*** RECORD EXCERPTS ***

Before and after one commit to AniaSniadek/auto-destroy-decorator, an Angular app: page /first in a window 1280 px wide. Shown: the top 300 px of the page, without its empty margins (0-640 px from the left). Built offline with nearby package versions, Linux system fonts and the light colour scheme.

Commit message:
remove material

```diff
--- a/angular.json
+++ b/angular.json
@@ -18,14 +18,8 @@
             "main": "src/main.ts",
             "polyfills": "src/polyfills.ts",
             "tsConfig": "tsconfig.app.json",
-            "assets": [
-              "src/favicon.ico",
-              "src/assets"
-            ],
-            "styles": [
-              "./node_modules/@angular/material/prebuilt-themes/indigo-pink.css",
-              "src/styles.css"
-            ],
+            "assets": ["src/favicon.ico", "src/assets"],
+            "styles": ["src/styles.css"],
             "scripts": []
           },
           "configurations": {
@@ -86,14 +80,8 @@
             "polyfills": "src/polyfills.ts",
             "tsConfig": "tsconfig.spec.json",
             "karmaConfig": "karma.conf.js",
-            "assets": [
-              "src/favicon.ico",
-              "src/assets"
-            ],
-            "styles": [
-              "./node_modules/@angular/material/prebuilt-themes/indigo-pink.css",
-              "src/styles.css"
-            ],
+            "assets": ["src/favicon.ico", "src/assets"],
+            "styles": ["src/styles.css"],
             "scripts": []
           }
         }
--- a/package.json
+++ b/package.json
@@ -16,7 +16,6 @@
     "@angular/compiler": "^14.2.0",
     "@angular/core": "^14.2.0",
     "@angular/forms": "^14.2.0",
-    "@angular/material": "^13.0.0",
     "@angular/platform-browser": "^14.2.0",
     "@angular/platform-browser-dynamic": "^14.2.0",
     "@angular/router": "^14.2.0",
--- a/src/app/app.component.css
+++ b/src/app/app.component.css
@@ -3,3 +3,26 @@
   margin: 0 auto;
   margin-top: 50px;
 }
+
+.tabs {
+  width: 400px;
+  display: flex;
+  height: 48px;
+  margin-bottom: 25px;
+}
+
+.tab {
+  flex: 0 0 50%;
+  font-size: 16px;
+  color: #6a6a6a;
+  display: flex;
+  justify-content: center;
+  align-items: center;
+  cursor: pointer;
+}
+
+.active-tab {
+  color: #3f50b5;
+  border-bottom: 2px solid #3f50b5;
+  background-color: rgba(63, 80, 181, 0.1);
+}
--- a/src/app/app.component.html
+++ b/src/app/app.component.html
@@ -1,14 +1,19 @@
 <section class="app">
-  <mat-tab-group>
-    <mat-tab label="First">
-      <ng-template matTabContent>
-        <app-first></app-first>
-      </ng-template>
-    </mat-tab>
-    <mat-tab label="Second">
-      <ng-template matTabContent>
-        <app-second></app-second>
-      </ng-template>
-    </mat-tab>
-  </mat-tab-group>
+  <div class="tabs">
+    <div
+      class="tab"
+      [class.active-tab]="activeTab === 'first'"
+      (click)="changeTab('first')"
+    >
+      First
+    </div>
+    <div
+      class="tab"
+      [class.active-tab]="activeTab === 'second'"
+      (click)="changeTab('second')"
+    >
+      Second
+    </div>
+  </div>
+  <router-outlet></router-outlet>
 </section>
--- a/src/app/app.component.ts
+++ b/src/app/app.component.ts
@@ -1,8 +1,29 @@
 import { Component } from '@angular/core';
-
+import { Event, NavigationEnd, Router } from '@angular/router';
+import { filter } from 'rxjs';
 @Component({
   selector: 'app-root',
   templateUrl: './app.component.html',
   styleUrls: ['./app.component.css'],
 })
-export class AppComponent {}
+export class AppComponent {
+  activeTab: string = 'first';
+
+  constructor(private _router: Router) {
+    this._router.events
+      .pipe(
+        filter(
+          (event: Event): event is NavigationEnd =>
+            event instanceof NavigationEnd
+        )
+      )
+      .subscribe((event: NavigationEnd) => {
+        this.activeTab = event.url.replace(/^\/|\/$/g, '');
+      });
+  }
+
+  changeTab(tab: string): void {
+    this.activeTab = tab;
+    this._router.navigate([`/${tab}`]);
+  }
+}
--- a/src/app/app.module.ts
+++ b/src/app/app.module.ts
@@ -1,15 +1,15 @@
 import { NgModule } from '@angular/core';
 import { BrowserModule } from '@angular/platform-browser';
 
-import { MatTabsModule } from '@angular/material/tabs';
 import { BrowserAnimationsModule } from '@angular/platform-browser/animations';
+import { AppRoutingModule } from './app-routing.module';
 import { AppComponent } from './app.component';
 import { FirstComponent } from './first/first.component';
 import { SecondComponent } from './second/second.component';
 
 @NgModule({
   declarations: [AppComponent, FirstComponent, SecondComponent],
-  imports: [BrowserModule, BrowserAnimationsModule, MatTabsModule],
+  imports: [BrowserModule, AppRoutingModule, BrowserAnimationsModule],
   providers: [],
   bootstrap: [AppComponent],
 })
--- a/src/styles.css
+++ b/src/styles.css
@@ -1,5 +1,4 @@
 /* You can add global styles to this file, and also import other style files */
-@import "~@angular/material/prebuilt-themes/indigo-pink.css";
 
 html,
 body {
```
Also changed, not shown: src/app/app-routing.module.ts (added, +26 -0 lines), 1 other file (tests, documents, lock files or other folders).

*** End of RECORD EXCERPTS ***

▶ **EXERCISE GOAL**
The required result is a verbatim copy of all the entries.

▶ **SOLUTION**
Before and after one commit to AniaSniadek/auto-destroy-decorator, an Angular app: page /first in a window 1280 px wide. Shown: the top 300 px of the page, without its empty margins (0-640 px from the left). Built offline with nearby package versions, Linux system fonts and the light colour scheme.

Commit message:
remove material

```diff
--- a/angular.json
+++ b/angular.json
@@ -18,14 +18,8 @@
             "main": "src/main.ts",
             "polyfills": "src/polyfills.ts",
             "tsConfig": "tsconfig.app.json",
-            "assets": [
-              "src/favicon.ico",
-              "src/assets"
-            ],
-            "styles": [
-              "./node_modules/@angular/material/prebuilt-themes/indigo-pink.css",
-              "src/styles.css"
-            ],
+            "assets": ["src/favicon.ico", "src/assets"],
+            "styles": ["src/styles.css"],
             "scripts": []
           },
           "configurations": {
@@ -86,14 +80,8 @@
             "polyfills": "src/polyfills.ts",
             "tsConfig": "tsconfig.spec.json",
             "karmaConfig": "karma.conf.js",
-            "assets": [
-              "src/favicon.ico",
-              "src/assets"
-            ],
-            "styles": [
-              "./node_modules/@angular/material/prebuilt-themes/indigo-pink.css",
-              "src/styles.css"
-            ],
+            "assets": ["src/favicon.ico", "src/assets"],
+            "styles": ["src/styles.css"],
             "scripts": []
           }
         }
--- a/package.json
+++ b/package.json
@@ -16,7 +16,6 @@
     "@angular/compiler": "^14.2.0",
     "@angular/core": "^14.2.0",
     "@angular/forms": "^14.2.0",
-    "@angular/material": "^13.0.0",
     "@angular/platform-browser": "^14.2.0",
     "@angular/platform-browser-dynamic": "^14.2.0",
     "@angular/router": "^14.2.0",
--- a/src/app/app.component.css
+++ b/src/app/app.component.css
@@ -3,3 +3,26 @@
   margin: 0 auto;
   margin-top: 50px;
 }
+
+.tabs {
+  width: 400px;
+  display: flex;
+  height: 48px;
+  margin-bottom: 25px;
+}
+
+.tab {
+  flex: 0 0 50%;
+  font-size: 16px;
+  color: #6a6a6a;
+  display: flex;
+  justify-content: center;
+  align-items: center;
+  cursor: pointer;
+}
+
+.active-tab {
+  color: #3f50b5;
+  border-bottom: 2px solid #3f50b5;
+  background-color: rgba(63, 80, 181, 0.1);
+}
--- a/src/app/app.component.html
+++ b/src/app/app.component.html
@@ -1,14 +1,19 @@
 <section class="app">
-  <mat-tab-group>
-    <mat-tab label="First">
-      <ng-template matTabContent>
-        <app-first></app-first>
-      </ng-template>
-    </mat-tab>
-    <mat-tab label="Second">
-      <ng-template matTabContent>
-        <app-second></app-second>
-      </ng-template>
-    </mat-tab>
-  </mat-tab-group>
+  <div class="tabs">
+    <div
+      class="tab"
+      [class.active-tab]="activeTab === 'first'"
+      (click)="changeTab('first')"
+    >
+      First
+    </div>
+    <div
+      class="tab"
+      [class.active-tab]="activeTab === 'second'"
+      (click)="changeTab('second')"
+    >
+      Second
+    </div>
+  </div>
+  <router-outlet></router-outlet>
 </section>
--- a/src/app/app.component.ts
+++ b/src/app/app.component.ts
@@ -1,8 +1,29 @@
 import { Component } from '@angular/core';
-
+import { Event, NavigationEnd, Router } from '@angular/router';
+import { filter } from 'rxjs';
 @Component({
   selector: 'app-root',
   templateUrl: './app.component.html',
   styleUrls: ['./app.component.css'],
 })
-export class AppComponent {}
+export class AppComponent {
+  activeTab: string = 'first';
+
+  constructor(private _router: Router) {
+    this._router.events
+      .pipe(
+        filter(
+          (event: Event): event is NavigationEnd =>
+            event instanceof NavigationEnd
+        )
+      )
+      .subscribe((event: NavigationEnd) => {
+        this.activeTab = event.url.replace(/^\/|\/$/g, '');
+      });
+  }
+
+  changeTab(tab: string): void {
+    this.activeTab = tab;
+    this._router.navigate([`/${tab}`]);
+  }
+}
--- a/src/app/app.module.ts
+++ b/src/app/app.module.ts
@@ -1,15 +1,15 @@
 import { NgModule } from '@angular/core';
 import { BrowserModule } from '@angular/platform-browser';
 
-import { MatTabsModule } from '@angular/material/tabs';
 import { BrowserAnimationsModule } from '@angular/platform-browser/animations';
+import { AppRoutingModule } from './app-routing.module';
 import { AppComponent } from './app.component';
 import { FirstComponent } from './first/first.component';
 import { SecondComponent } from './second/second.component';
 
 @NgModule({
   declarations: [AppComponent, FirstComponent, SecondComponent],
-  imports: [BrowserModule, BrowserAnimationsModule, MatTabsModule],
+  imports: [BrowserModule, AppRoutingModule, BrowserAnimationsModule],
   providers: [],
   bootstrap: [AppComponent],
 })
--- a/src/styles.css
+++ b/src/styles.css
@@ -1,5 +1,4 @@
 /* You can add global styles to this file, and also import other style files */
-@import "~@angular/material/prebuilt-themes/indigo-pink.css";
 
 html,
 body {
```
Also changed, not shown: src/app/app-routing.module.ts (added, +26 -0 lines), 1 other file (tests, documents, lock files or other folders).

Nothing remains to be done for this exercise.